REQUIREMENT:
Copy each line in the data below that contains the word "MUST".

___ EXERCISE MATERIAL ___

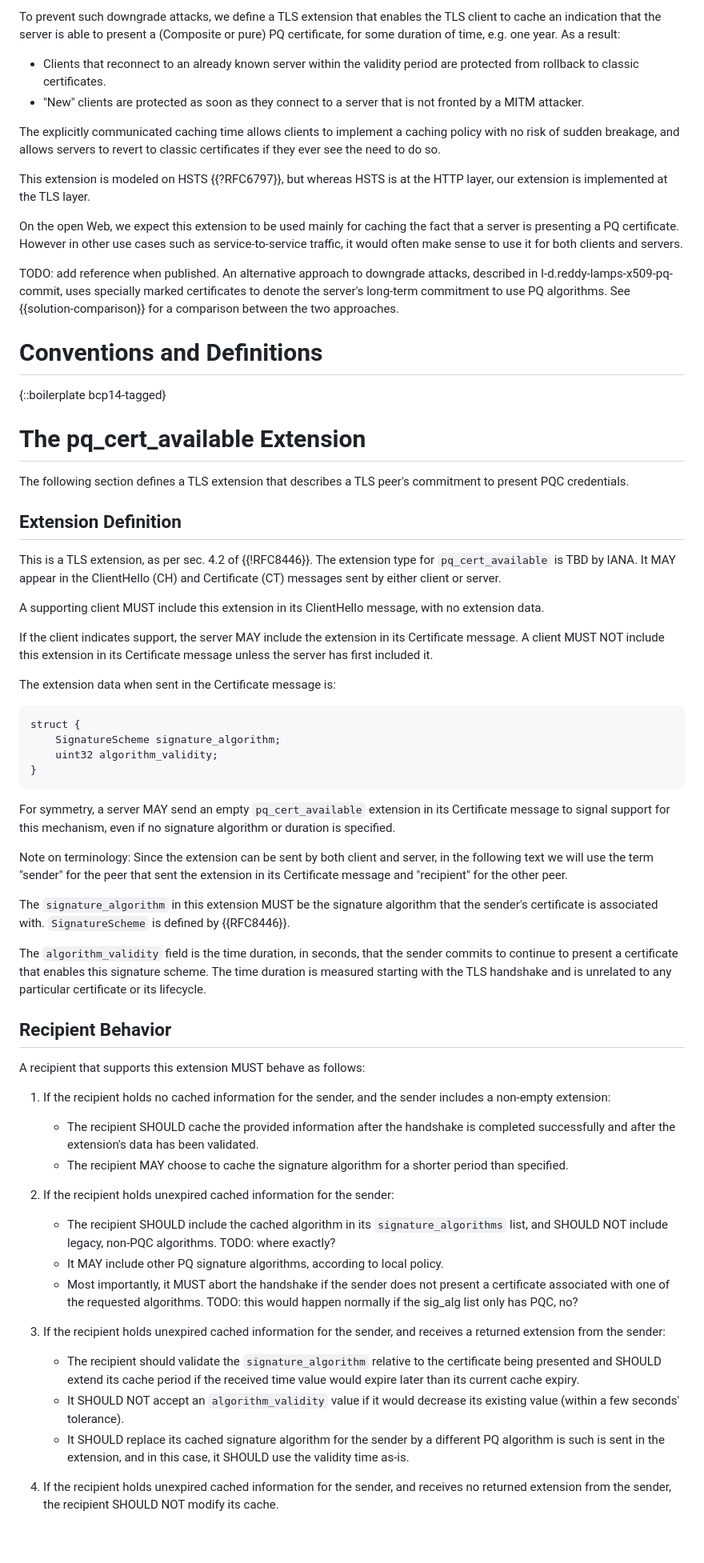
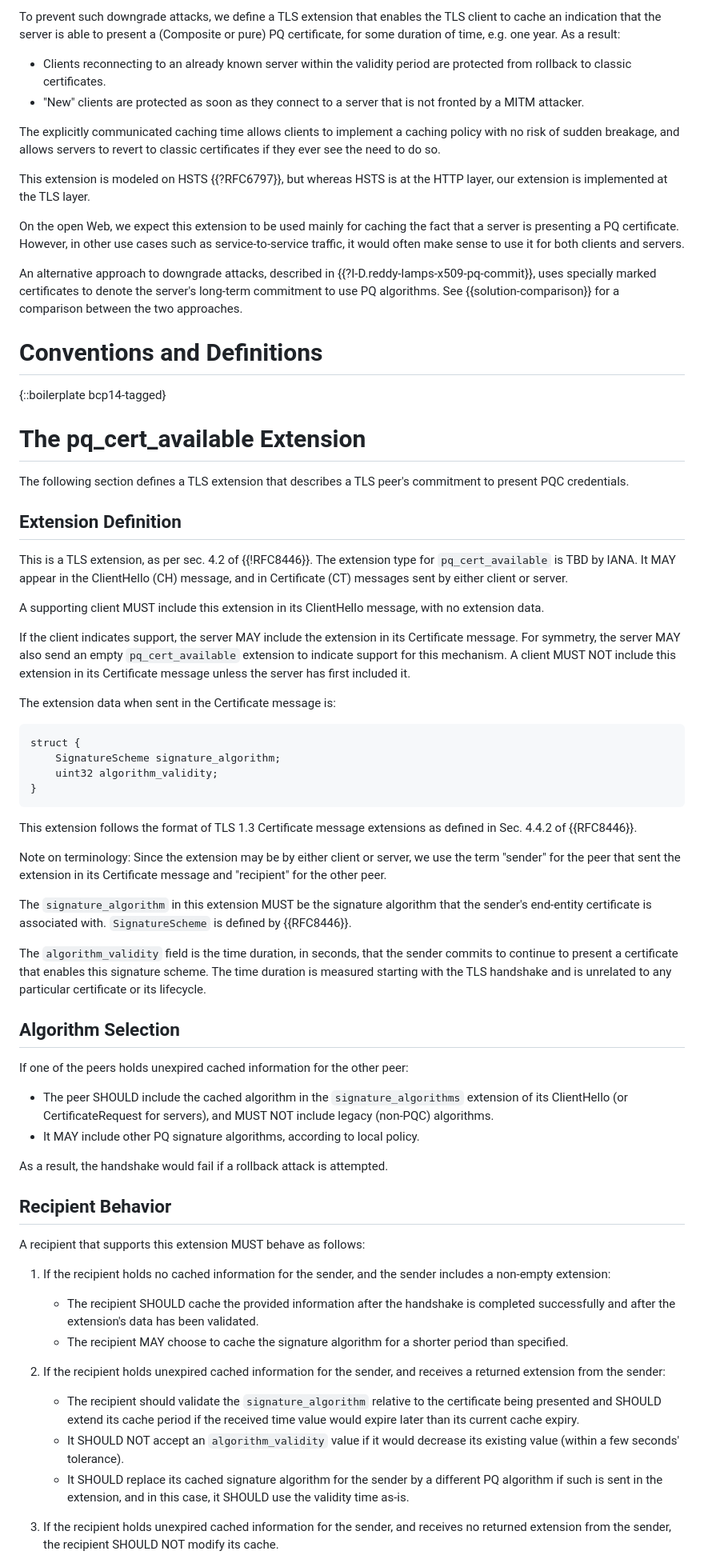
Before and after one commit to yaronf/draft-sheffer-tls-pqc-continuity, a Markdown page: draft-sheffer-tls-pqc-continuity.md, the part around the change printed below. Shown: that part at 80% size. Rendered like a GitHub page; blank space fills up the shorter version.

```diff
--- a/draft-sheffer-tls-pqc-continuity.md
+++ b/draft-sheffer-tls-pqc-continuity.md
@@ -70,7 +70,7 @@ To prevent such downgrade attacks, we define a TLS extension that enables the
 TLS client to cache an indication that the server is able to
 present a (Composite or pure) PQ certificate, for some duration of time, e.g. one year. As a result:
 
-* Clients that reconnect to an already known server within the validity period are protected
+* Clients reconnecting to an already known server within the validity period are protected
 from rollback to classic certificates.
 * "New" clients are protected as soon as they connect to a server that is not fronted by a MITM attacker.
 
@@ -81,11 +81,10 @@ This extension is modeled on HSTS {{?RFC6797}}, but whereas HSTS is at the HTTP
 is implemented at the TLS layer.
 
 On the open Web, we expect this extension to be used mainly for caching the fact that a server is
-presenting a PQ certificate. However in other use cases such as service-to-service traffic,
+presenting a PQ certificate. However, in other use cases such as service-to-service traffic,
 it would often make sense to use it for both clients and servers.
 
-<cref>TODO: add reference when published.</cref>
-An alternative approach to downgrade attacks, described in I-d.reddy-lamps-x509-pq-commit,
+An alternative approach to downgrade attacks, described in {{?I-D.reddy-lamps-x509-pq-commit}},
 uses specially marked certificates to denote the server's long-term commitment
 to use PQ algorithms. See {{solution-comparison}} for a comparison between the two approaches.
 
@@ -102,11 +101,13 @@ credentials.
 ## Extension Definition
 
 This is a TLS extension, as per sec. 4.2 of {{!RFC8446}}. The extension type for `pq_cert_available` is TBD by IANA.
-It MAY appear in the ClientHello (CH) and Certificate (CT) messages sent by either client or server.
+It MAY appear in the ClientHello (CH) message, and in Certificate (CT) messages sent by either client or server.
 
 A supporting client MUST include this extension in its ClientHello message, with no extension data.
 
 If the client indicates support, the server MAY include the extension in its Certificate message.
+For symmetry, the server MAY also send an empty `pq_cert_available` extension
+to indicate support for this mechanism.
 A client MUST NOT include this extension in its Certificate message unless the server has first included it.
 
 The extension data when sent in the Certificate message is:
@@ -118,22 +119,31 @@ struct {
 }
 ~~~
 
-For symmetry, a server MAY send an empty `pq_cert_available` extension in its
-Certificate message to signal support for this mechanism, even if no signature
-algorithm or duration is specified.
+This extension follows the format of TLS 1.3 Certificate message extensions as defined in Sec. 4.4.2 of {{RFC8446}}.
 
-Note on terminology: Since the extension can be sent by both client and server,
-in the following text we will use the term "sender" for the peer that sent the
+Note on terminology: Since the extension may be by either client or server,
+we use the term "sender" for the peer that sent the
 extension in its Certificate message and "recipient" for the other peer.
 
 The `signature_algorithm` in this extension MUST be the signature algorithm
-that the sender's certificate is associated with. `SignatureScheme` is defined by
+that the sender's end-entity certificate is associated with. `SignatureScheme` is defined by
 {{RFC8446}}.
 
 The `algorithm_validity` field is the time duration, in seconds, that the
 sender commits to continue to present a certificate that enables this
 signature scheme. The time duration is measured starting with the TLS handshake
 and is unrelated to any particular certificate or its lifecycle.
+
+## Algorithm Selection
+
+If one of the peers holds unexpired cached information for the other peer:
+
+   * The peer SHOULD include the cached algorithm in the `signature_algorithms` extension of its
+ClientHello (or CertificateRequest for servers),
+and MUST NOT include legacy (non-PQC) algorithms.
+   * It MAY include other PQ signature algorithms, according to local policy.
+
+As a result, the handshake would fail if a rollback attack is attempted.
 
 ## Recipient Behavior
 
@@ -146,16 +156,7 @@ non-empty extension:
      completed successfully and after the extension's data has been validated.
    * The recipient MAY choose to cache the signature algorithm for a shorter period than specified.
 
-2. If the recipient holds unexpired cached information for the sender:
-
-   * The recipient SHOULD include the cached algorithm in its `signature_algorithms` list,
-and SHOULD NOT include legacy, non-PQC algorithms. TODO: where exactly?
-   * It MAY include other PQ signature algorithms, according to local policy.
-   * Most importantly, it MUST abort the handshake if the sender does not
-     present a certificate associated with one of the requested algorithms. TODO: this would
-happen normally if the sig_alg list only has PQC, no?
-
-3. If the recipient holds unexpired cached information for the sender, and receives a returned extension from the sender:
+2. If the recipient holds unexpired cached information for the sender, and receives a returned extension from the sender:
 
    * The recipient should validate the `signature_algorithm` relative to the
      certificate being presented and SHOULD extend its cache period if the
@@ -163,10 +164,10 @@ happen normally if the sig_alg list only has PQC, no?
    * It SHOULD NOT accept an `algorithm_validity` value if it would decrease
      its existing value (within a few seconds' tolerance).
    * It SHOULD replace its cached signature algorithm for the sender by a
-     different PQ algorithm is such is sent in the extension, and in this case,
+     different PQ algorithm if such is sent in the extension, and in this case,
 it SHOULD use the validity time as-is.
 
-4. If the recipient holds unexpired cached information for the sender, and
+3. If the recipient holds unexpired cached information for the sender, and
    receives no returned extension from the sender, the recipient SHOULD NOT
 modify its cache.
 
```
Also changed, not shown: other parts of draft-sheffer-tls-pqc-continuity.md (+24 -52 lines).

___

EXERCISE RESPONSE:
 A supporting client MUST include this extension in its ClientHello message, with no extension data.
 A client MUST NOT include this extension in its Certificate message unless the server has first included it.
 The `signature_algorithm` in this extension MUST be the signature algorithm
+and MUST NOT include legacy (non-PQC) algorithms.
-   * Most importantly, it MUST abort the handshake if the sender does not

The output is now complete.